Sex in Film: MAD MEN, season 5

Emmy and Golden Globe drama winner MAD MEN (AMC TV, Matthew Weiner exec. producer and large principal cast), in its 5th season, follows a New York City advertising agency in the1960s. The writing is smart, the characters well developed, the settings and situations plentiful and accurate. Personal and societal brilliance, shortcomings, quirks, and sometimes quick, but more often painfully slow personal growth figure throughout.

MAD MEN draws much of its dramatic energy from the charismatic, polished, urbane, and enigmatic Don Draper (Jon Hamm), and his male colleagues, but each season shifts more emphasis on the women. What they are seeing, doing, feeling and struggling with determines much of what we see on screen. They grew up being told that the man they became dependent upon would define them. Their struggle to recognize this fact and respond to it in their individual lives makes for dramatic tension. The women created by Weiner and his writers are not stereotypes, but archetypes. In 43 minute weekly episodes, their inner lives cannot be told so well as in a full length film, but their experience of sex is a central story element of MAD MEN.

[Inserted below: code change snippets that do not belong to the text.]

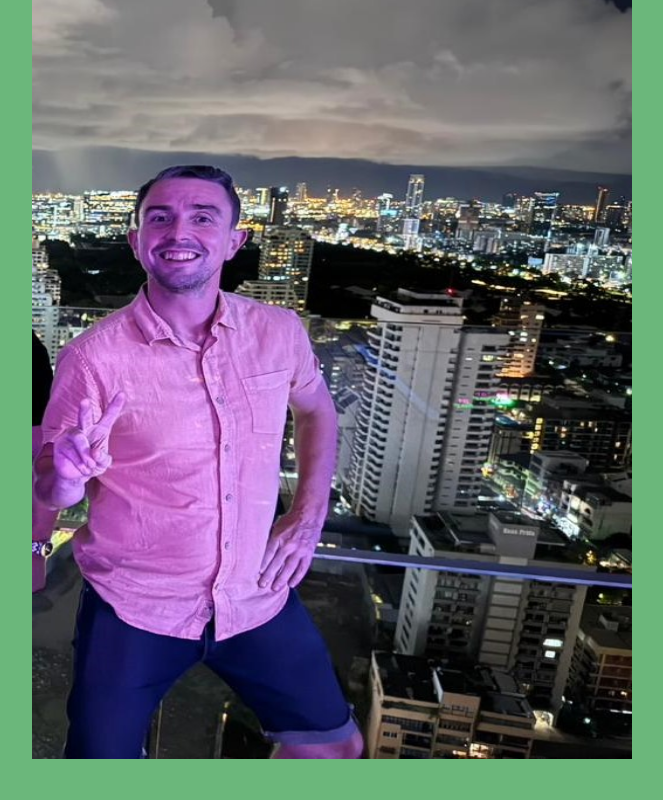
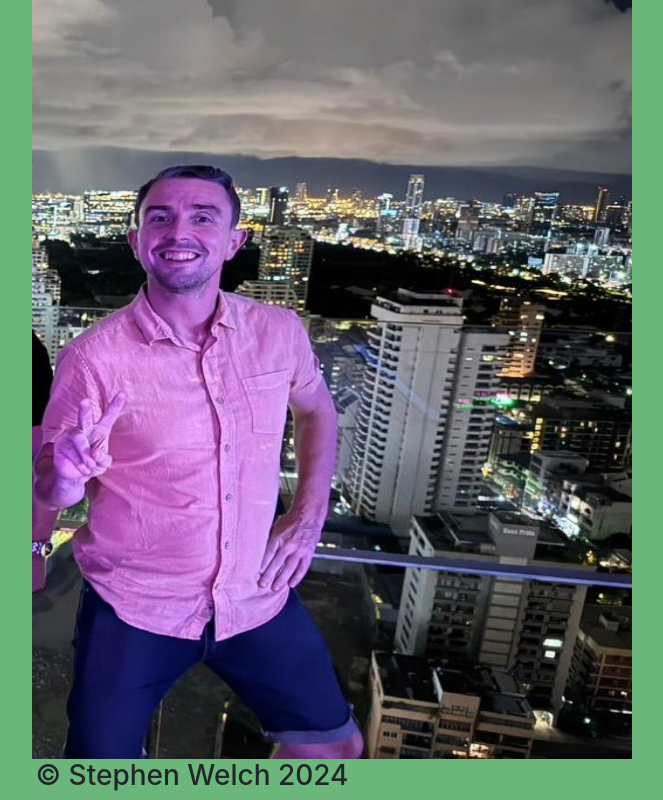
Before and after one commit to stephenwelch1927/PortfolioWebSite, a React (Create React App) app: page /about in a window 1280 px wide. Shown: the part 1072-1872 px from the top of the page, without its empty margins (448-1111 px from the left). Before the commit the page ends 1831 px from the top, so only its background shows below. Built offline with nearby package versions, Linux system fonts and the light colour scheme; the HTML template or start-up script is replaced by a standard one.

Commit message:
Updated copy right footer, added in contact form validation

```diff
--- a/package.json
+++ b/package.json
@@ -8,6 +8,7 @@
     "@testing-library/react": "^13.4.0",
     "@testing-library/user-event": "^13.5.0",
     "bootstrap": "^5.3.2",
+    "date-fns": "^3.3.1",
     "emailjs-com": "^3.2.0",
     "react": "^18.2.0",
     "react-bootstrap": "^2.8.0",
--- a/src/App.css
+++ b/src/App.css
@@ -1,3 +1,17 @@
 .back-colour{
   background-color: #6BB77B;
 }
+
+#foot {
+  margin-top: auto;
+}
+
+#footer-layout {
+  display: flex;
+  flex-direction: column;
+  min-height: 100vh;
+}
+
+h3 {
+  text-align: center;
+}
--- a/src/App.js
+++ b/src/App.js
@@ -14,6 +14,7 @@ import MarkDown from "./components/MarkDown";
 import RandomQuote from "./components/RandomQuote";
 import TextSimplifier from "./components/TextSimplifier";
 import PortfolioWeb from "./components/PortfolioWeb";
+import {format, formatDate} from 'date-fns';
 
 import {
   Nav,
@@ -29,8 +30,14 @@ function App() {
   useEffect(() => {
     document.body.classList.add("back-colour");
   });
+
+  const current = new Date();
+  const date = `${current.getFullYear()}`;
+
+
+
   return (
-    <div>
+    <div id="footer-layout">
       <Router>
         <Nav>
           <Bars />
@@ -74,6 +81,12 @@ function App() {
           <Route exact path="/portfolioWeb" element={<PortfolioWeb />} />
         </Routes>
       </Router>
+
+      <footer id="foot">
+      <h3>&copy; Stephen Welch {date}</h3>
+
+      </footer>
+
     </div>
   );
 }
--- a/src/components/About.js
+++ b/src/components/About.js
@@ -22,7 +22,7 @@ const About = () => {
             development. My Passion is creating web sites to benefit people and
             improve lives. I am currently teaching, I have taught Computer
             Science to students here in Thailand which was really rewarding. I
-            taught them many concepts of web develpment and also the principles
+            taught them many concepts of web development and also the principles
             of Object Oriented Programming (OOP).
           </p>
           <p>
--- a/src/components/GlobalBeer.js
+++ b/src/components/GlobalBeer.js
@@ -25,8 +25,8 @@ const GlobalBeerSite = () => {
             <br></br>
             This website was created for the purpose of storing and updating
             beer stock and allowing the customer to make purchases. The site has
-            many different features that include a sign-in form, admin section
-            that would allow the user to use the site for an admin point of
+            many different features that include a sign-in form and admin section
+            that would allow the user to use the site from an admin point of
             view. The site has full CRUD capabilities, the data is then stored
             in the database where we can access and update the database. This
             site has both a Front End and Back End, we use React JavaScript for
--- a/src/components/Holiday.js
+++ b/src/components/Holiday.js
@@ -21,12 +21,12 @@ const Holiday = () => {
           <Card.Text>
             <br></br>
             Created this website for the purpose of holiday makers being able to
-            review and update holiday expereinces. The site has full CRUD
+            review and update holiday experiences. The site has full CRUD
             capabilities, the user at any time can update or remove any of their
             stories. We use the MERN stack to achieve these goals, as our front
             end is using React as its main code and our server side uses NodeJs.
             All our data is then stored in a cloud based database called MongoDB
-            when query and update the data when ever we need to.
+            we can query and update the data when ever we need to.
           </Card.Text>
           <br></br>
           <br></br>
--- a/src/components/HomePage.js
+++ b/src/components/HomePage.js
@@ -1,7 +1,6 @@
 import React from "react";
 import Ayutthaya from "../images/Ayutthaya.jpg";
 import Salthill from "../images/Salthill_Winter1.jpg";
-import RoofTop from "../images/roofTop2.jpg";
 import "./styles/HomePage.css";
 import "./styles/NavLayout.css";
 
--- a/src/components/Navbar/Contact.js
+++ b/src/components/Navbar/Contact.js
@@ -1,7 +1,7 @@
 import React from "react";
 import { useRef } from "react";
 import emailjs from "@emailjs/browser";
-import '../styles/Contact.css';
+import "../styles/Contact.css";
 
 function Contact() {
   const form = useRef();
@@ -25,6 +25,7 @@ function Contact() {
         }
       );
 
+    alert("Thank you for your response");
     e.target.reset();
   };
 
@@ -35,15 +36,29 @@ function Contact() {
         <form ref={form} onSubmit={sendEmail}>
           <label>Name: </label>
           <br></br>
-          <input type="text" placeholder="First Name, Surname eg Joe Smith" name="from_name" />
+          <input
+            type="text"
+            placeholder="First Name, Surname eg Joe Smith"
+            name="from_name"
+            required
+          />
           <br></br>
           <label>Email: </label>
           <br></br>
-          <input type="email" placeholder="eg Joesmith@gmail.com" name="from_email" />
+          <input
+            type="email"
+            placeholder="eg Joesmith@gmail.com"
+            name="from_email"
+            required
+          />
           <br></br>
           <label>Message: </label>
           <br></br>
-          <textarea placeholder="Your message .........." name="message" />
+          <textarea
+            placeholder="Your message .........."
+            name="message"
+            required
+          />
           <br></br>
           <br></br>
           <input type="submit" value="Send Message" />
--- a/src/components/Projects.js
+++ b/src/components/Projects.js
@@ -82,7 +82,7 @@ const Projects = () => {
           <Card.Body>
             <Card.Title>Global Beer Garden</Card.Title>
             <Card.Text>
-              This website is a fully functional beer purchasing site, allows
+              This website is a fully functional beer purchasing site, it allows
               the customer to browse and purchase beers from across the globe.
             </Card.Text>
             <Link to="/globalBeer">
@@ -171,7 +171,7 @@ const Projects = () => {
             <br></br>
             <Card.Title>TextSimplifier</Card.Title>
             <Card.Text>
-              A text Simplifier created using JAVA and making use of it Object Oriented,
+              A text Simplifier created using JAVA and making use of its Object Oriented
               programming capabilities.
             </Card.Text>
             <Link to="/textSimplifier">
--- a/src/components/Recipe.js
+++ b/src/components/Recipe.js
@@ -25,7 +25,7 @@ const Recipe = () => {
             it is user friendly with mobile users. It allows users to browse
             recipes and also to add their own personal ones. We achieved
             creating our application through using Angualr, Ionic, GitHub & an
-            intoruction into typescript.
+            introduction into typescript.
           </Card.Text>
           <br></br>
           <br></br>
--- a/src/components/RegEx.js
+++ b/src/components/RegEx.js
@@ -20,7 +20,7 @@ const RegEx = () => {
             <br></br>A regular expression parser created using Python, this is a
             command line program. The user has 3 options to choose from, one
             option will allow the user to input a string. The second option will
-            allow the user to then iput some letters to try to match the string.
+            allow the user to then input some letters to try to match the string.
             The third option will then allow you to exit the application.
           </Card.Text>
           <br></br>
```
Also changed, not shown: src/components/styles/HomePage.css (+3 -12 lines), 1 other file (tests, documents, lock files or other folders).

There are zipless fucks in good supply: Draper’s wife Betty (Joan January) enjoying the vibrations of her automatic washer, or standing up in a hallway alcove coupling with a new male acquaintance. Elisabeth Moss’ character, Peggy, AWOL at a movie after an office catastrophe, brings to climax a man who offers her a joint in the almost empty theater. Draper’s glamorous mother-in-law briefly leaves the table at a business awards dinner and takes in her mouth Draper’s business partner. The camera eye, from a distance, is that of Draper’s 12 y.o. Daughter. At work, couches, or at least desks to lean on as soon as the office door is locked, accommodate sex.  By contrast in season 5, Draper’s new wife Megan (Jessica ParĂ©), is a force of sexual voracity, brains, and heart, devoted entirely to him. In several memorable scenes, he seems to find it unfathomable that he now feels the like toward her. The Don Draper of season 5 brings to mind Mr. Jones, in Bob Dylan’s Ballad of a Thin Man. He sees something happening here, but doesn’t know what it is.

The sexual scenes are strongly instrumental to theme and plot, but are new ground for a popular 8:00 PM cable TV serial. They entice, transgress, and reflect angst over gender and governance. I’ve been amused, embarrassed, discomforted, excited, piqued, and encouraged by Mad Men. It’s edgier than, say, Friday Night Lights, and less clear as to character and emotions, but just as true.  Recommend.
Reviewed by DR